■ Supplied information ■
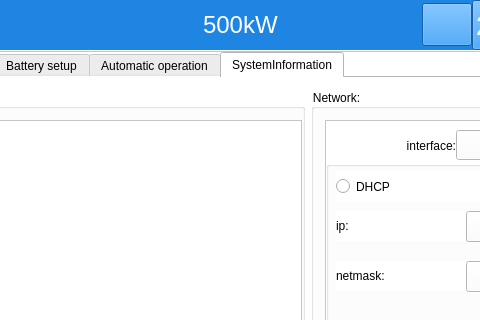
megarevolpr/MWin, file mywidget.ui: the form before one commit; both pictures show x 250 to 730 and y 0 to 320 of the 981 by 562 pixel window.
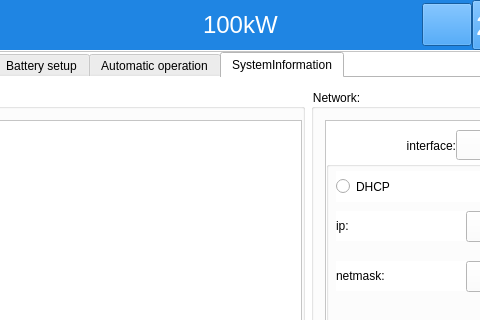
The form after the commit. The open tabs and pages were chosen to show the change. Icons and pictures are not drawn.

```diff
--- a/mywidget.ui
+++ b/mywidget.ui
@@ -2469,7 +2469,7 @@
                <string notr="true">color: rgb(255, 255, 255);</string>
               </property>
               <property name="text">
-               <string>500kW</string>
+               <string>100kW</string>
               </property>
              </widget>
             </item>
```
Left out of the diff: 8 changed lines with no effect on the pictures.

■ Aim of the task ■
Would you restate the listing word for word and leave every picture out?

■ Completed task ■
megarevolpr/MWin, file mywidget.ui: the form before one commit; both pictures show x 250 to 730 and y 0 to 320 of the 981 by 562 pixel window.
The form after the commit. The open tabs and pages were chosen to show the change. Icons and pictures are not drawn.

```diff
--- a/mywidget.ui
+++ b/mywidget.ui
@@ -2469,7 +2469,7 @@
                <string notr="true">color: rgb(255, 255, 255);</string>
               </property>
               <property name="text">
-               <string>500kW</string>
+               <string>100kW</string>
               </property>
              </widget>
             </item>
```
Left out of the diff: 8 changed lines with no effect on the pictures.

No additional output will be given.